From parks to green roofs, and increased tree cover, the Green Infrastructure Framework will make a significant contribution to nature recovery by embedding nature into new developments. Increasing the extent and connectivity of nature-rich habitats will also help increase wildlife populations, build resilience to the impacts of climate change, and ensure our cities are habitable for the future.
As a key resource for developers and local planning authorities, the framework integrates green infrastructure tools, principles, standards and design guidance:
- Urban Greening Factor (UGF) for England – This planning tool improves the provision of green infrastructure and increases the level of greening in urban environments. The standard is set at 0.4 for residential development, which means there is a target in place for approximately 40% of residential developments to have green and blue spaces, green roofs or green walls. When adopted by a local planning authority it provides clarity about the quantity and quality of green infrastructure required to secure planning approval in a major new development. The Greater London Authority is already applying this principle.
The Green Infrastructure Standards are being applied in Allestree Park in Derby, a former golf course, which is now set to become one of the UK’s largest urban rewilding projects. Over time it will become a nature-rich greenspace full of wet landscapes, grasslands and trees which can be used by community groups and families for leisure, exercise and socialising.
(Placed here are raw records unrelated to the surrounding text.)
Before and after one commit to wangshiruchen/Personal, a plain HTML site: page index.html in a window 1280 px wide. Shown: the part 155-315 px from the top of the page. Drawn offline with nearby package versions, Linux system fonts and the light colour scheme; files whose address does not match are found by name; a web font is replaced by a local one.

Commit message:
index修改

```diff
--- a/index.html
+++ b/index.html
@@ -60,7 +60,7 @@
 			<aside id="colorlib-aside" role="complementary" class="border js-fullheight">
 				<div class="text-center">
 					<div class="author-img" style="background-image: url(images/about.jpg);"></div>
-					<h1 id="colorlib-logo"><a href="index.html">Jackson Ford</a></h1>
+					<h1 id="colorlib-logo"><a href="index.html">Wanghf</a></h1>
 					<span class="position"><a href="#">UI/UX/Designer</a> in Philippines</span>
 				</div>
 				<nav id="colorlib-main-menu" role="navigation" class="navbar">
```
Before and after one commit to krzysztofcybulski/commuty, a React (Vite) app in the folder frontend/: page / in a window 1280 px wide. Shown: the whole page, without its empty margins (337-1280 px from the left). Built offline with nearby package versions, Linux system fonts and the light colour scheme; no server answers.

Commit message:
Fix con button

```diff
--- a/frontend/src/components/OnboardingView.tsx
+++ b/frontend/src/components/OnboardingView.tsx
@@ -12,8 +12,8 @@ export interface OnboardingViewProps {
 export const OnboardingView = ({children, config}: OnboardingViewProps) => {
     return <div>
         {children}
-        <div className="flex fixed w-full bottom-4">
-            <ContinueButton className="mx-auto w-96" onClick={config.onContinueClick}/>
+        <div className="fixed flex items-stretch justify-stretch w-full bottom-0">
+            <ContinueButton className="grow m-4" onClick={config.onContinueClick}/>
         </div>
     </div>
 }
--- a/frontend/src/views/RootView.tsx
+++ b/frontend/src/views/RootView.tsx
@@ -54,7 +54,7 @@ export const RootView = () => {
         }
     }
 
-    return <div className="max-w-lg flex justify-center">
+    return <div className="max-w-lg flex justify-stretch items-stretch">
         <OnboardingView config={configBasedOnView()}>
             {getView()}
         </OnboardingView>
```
Derbyshire Wildlife Trust, the University of Derby and Rewilding Britain are working to transform this landscape into a haven for wildlife and people and are showing how meeting Natural England’s standards can increase access to good quality greenspace for local communities.